··· Information ···
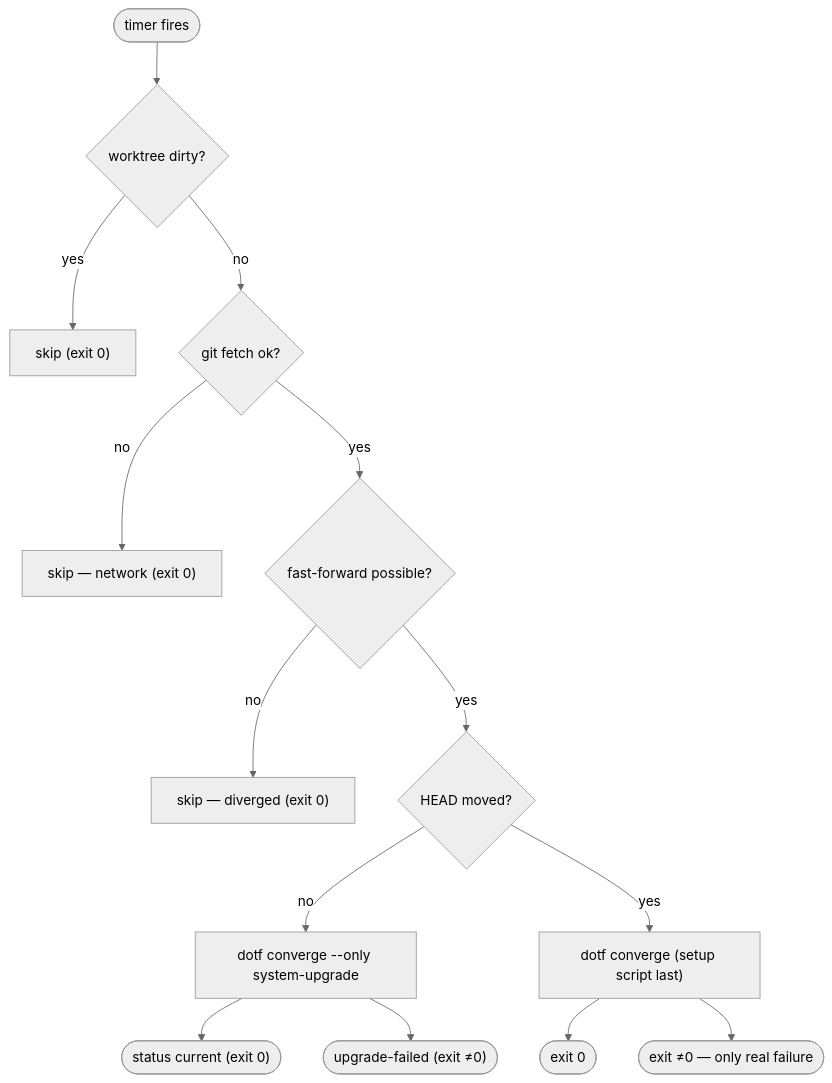
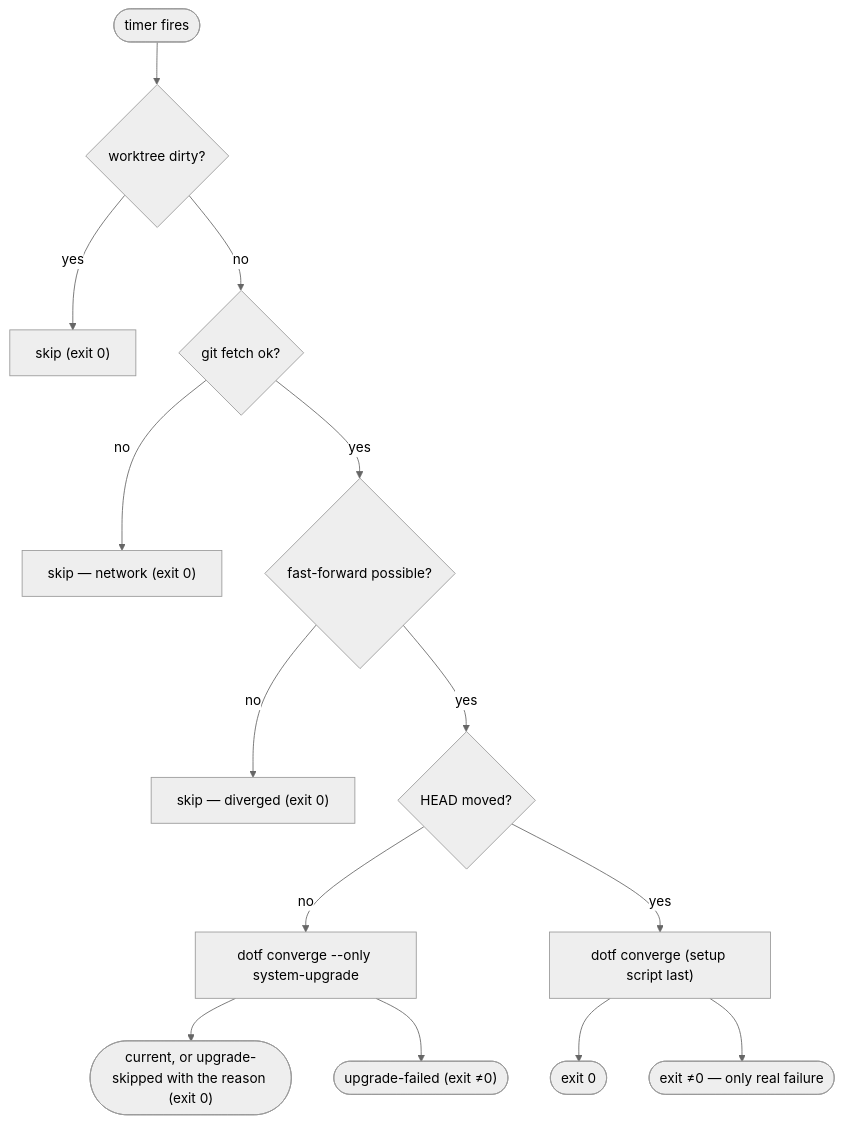
One commit to mlorentedev/dotfiles changed the diagram in docs/runbooks/guide-self-deploy-timer.md. Above: the diagram before and after it, drawn with Mermaid (neutral theme). The commit also changed other lines of this file and 9 other files, not shown here.

Commit message:
fix(update): record a skipped system-upgrade step as upgrade-skipped, not converged

````diff
--- a/docs/runbooks/guide-self-deploy-timer.md
+++ b/docs/runbooks/guide-self-deploy-timer.md
@@ -32,14 +33,14 @@
 ```mermaid
 flowchart TB
     T([timer fires]) --> D{worktree dirty?}
     D -- yes --> S1["skip (exit 0)"]
     D -- no --> F{git fetch ok?}
     F -- no --> S2["skip — network (exit 0)"]
     F -- yes --> FF{fast-forward possible?}
     FF -- no --> S3["skip — diverged (exit 0)"]
     FF -- yes --> M{HEAD moved?}
     M -- no --> UP["dotf converge --only system-upgrade"]
-    UP --> OK2(["status current (exit 0)"]) & UF(["upgrade-failed (exit ≠0)"])
+    UP --> OK2(["current, or upgrade-skipped with the reason (exit 0)"]) & UF(["upgrade-failed (exit ≠0)"])
     M -- yes --> SETUP["dotf converge (setup script last)"]
     SETUP --> OK([exit 0]) & ERR(["exit ≠0 — only real failure"])
 ```
````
···
» **About this exercise**
The answer must be every line of the records that holds the string "skipped".

» **Response area**
fix(update): record a skipped system-upgrade step as upgrade-skipped, not converged
+    UP --> OK2(["current, or upgrade-skipped with the reason (exit 0)"]) & UF(["upgrade-failed (exit ≠0)"])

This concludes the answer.